Two-spirit is a term used in indigenous Native American and First Nations cultures, classed as a ‘third gender’. It is also used by some Aboriginal and other indigenous cultures. In basic terms, it means someone has both male and female spirits and they identify as both. 

Two-spirit is generally considered a form of non-binary identity, because it doesn’t fit within the traditional male/female binary view of gender. Some compare two-spirit to bigender, which is used in a similar way in non-indigenous cultures. Similarly to bigender, it encompasses two or multiple genders, and people with these identify with both masculinity and femininity.

Two-spirit is actually an umbrella term that refers to a range of different gender identities which all share this existence outside of the traditional gender boundary. Various indigenous communities and cultures have their own specific genders outside of male and female, and two-spirit is a term that includes all these different terms and is used most often by non-indigenous people to refer to this range of genders. For many indigenous people and cultures, two-spirit is a more accurate and culturally sensitive word than non-binary, which is primarily used by non-indigenous people.

Download HER app

Where does the term two-spirit come from?

The term two-spirit was created to refer to Ojibwe, an indigenous North American language. At an LGBTQ+ conference in Canada in 1990, the term was discussed as a culturally respectful way to refer to ‘third genders’ in Native American and First Nations cultures. The conference was in Winnipeg, which was originally Ojibwe land, hence why their language was chosen to be translated to coin the term.

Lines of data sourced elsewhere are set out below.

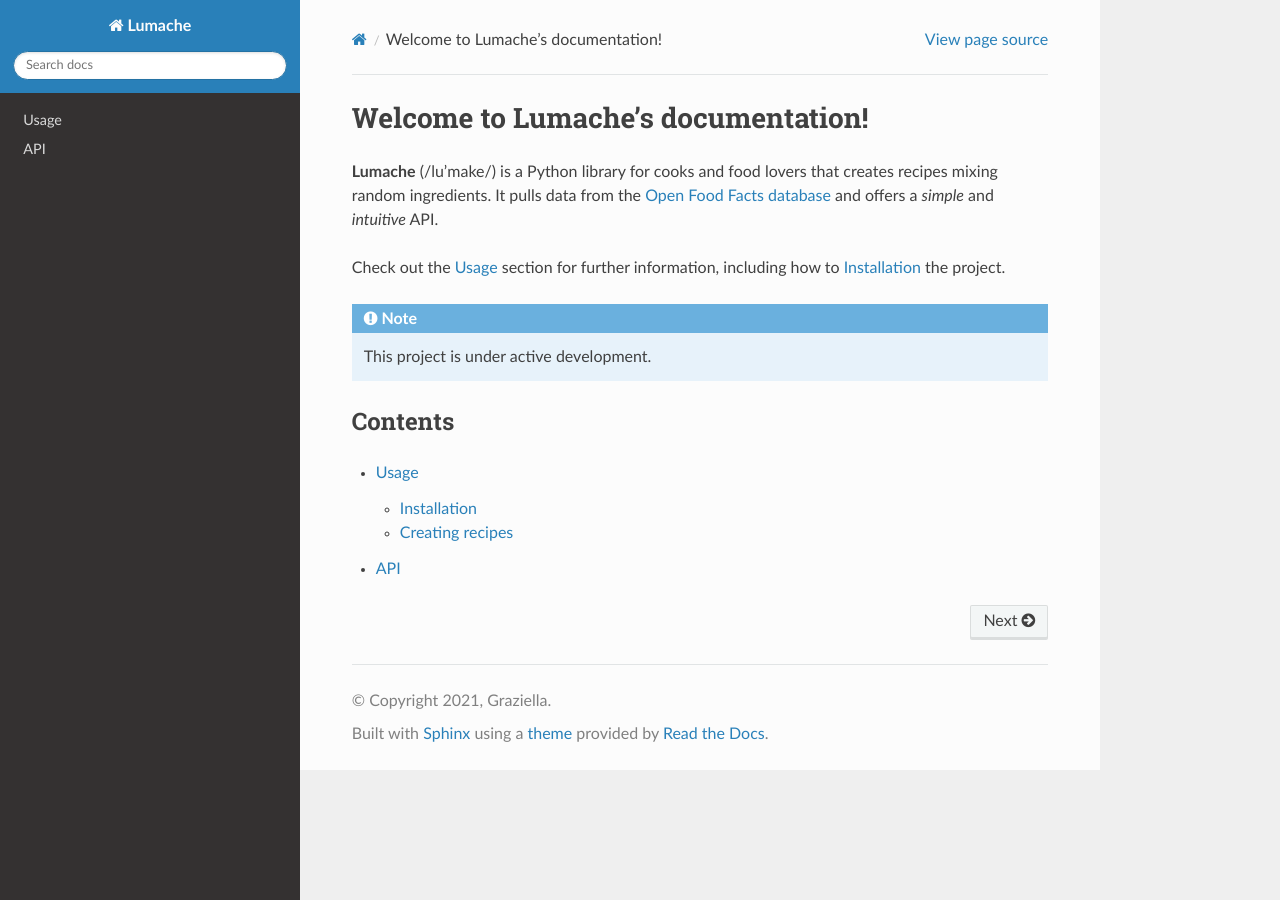
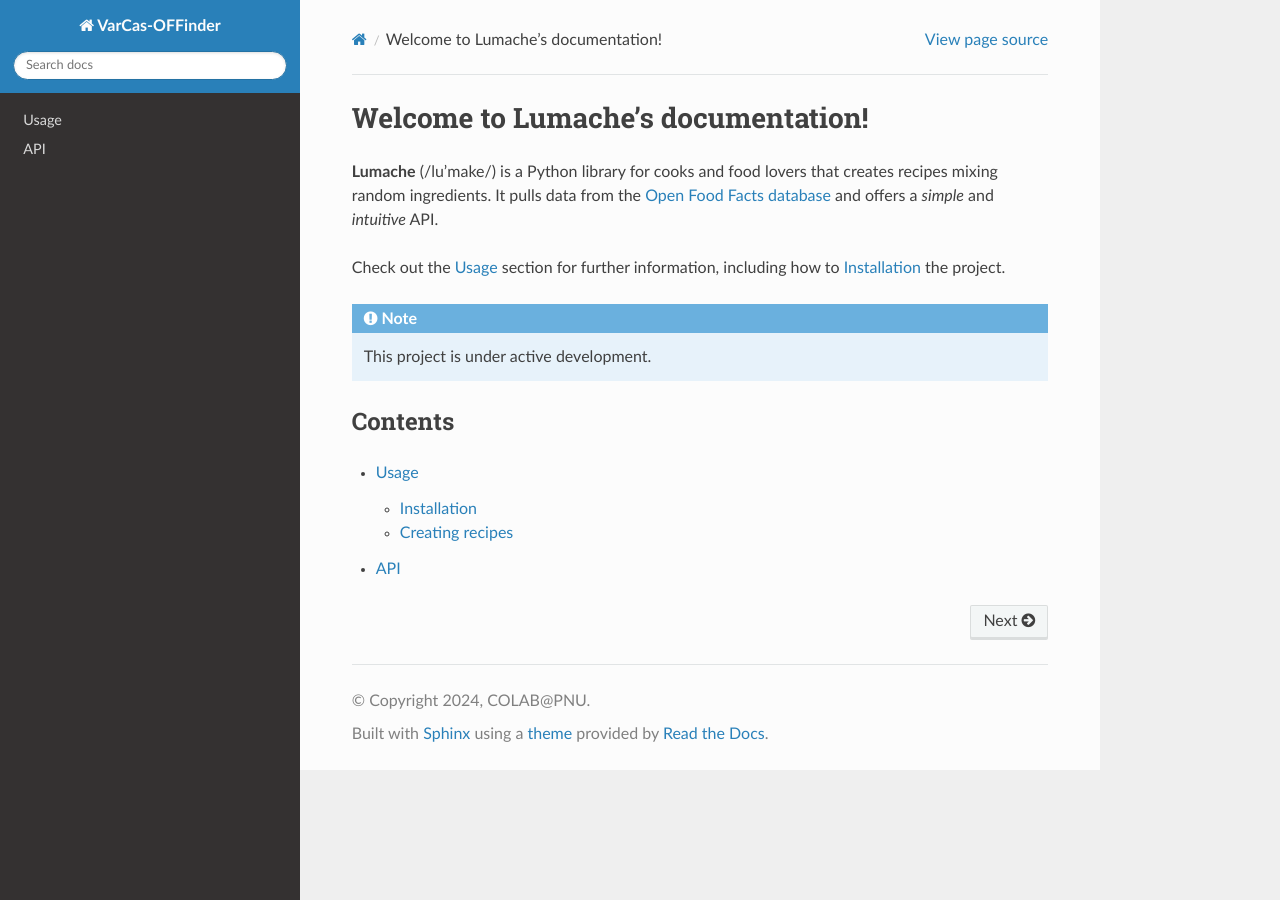
Before and after one commit to pnucolab/rgen-toolkit, a Sphinx documentation site: the page built from docs/source/index.rst, in a window 1280 px wide. Built offline with Sphinx 7.4.7 and the Read the Docs theme 3.1.0, drawn with Linux system fonts in a browser that asks for light colours.

Commit message:
Update conf.py

```diff
--- a/docs/source/conf.py
+++ b/docs/source/conf.py
@@ -2,9 +2,9 @@
 
 # -- Project information
 
-project = 'Lumache'
-copyright = '2021, Graziella'
-author = 'Graziella'
+project = 'VarCas-OFFinder'
+copyright = '2024, COLAB@PNU'
+author = 'Abyot Melkamu'
 
 release = '0.1'
 version = '0.1.0'
```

The term has been criticised for referring to two genders because it perpetuates the gender binary and the terms in different Native American languages generally don’t reinforce that binary. However, it is still generally accepted to be the best term to refer to these genders.

There are over 500 surviving Native American cultures and the term is also used by various indigenous cultures around the world. Across these cultures, there are hundreds of different languages with different ways of describing and performing gender.

Cree is one First Nations culture that has many words that refer to individuals that act, dress or live as a different gender to the one they were assigned at birth. Nádleeh or nádleehi refer to people who identify differently to the gender they were assigned at birth in Navajo culture. Literally, the word means to be changed or transformed. In Ojibwe culture, they have the terms ikwekaazo and ininiikaazo which loosely translate to trans woman and trans man respectively.

How should I refer to two-spirit people?

Because two-spirit is an umbrella term that encompasses a range of different identities and cultures, the individuals within this umbrella use a range of different terms and pronouns to refer to themselves.

As with any gender identity, it’s important to check in with the individual and ask how they would like to be referred to, and respect that. Some indigenous trans and non-binary people choose not to use this term for themselves, and that’s valid too. Not all cultures or tribes accept this term, acknowledge genders outside of the binary, or use gendered language at all. Primarily, it’s vital not to assume anyone’s identity, cultural norms or pronouns without asking first.

This is part of our official queer glossary – check it out!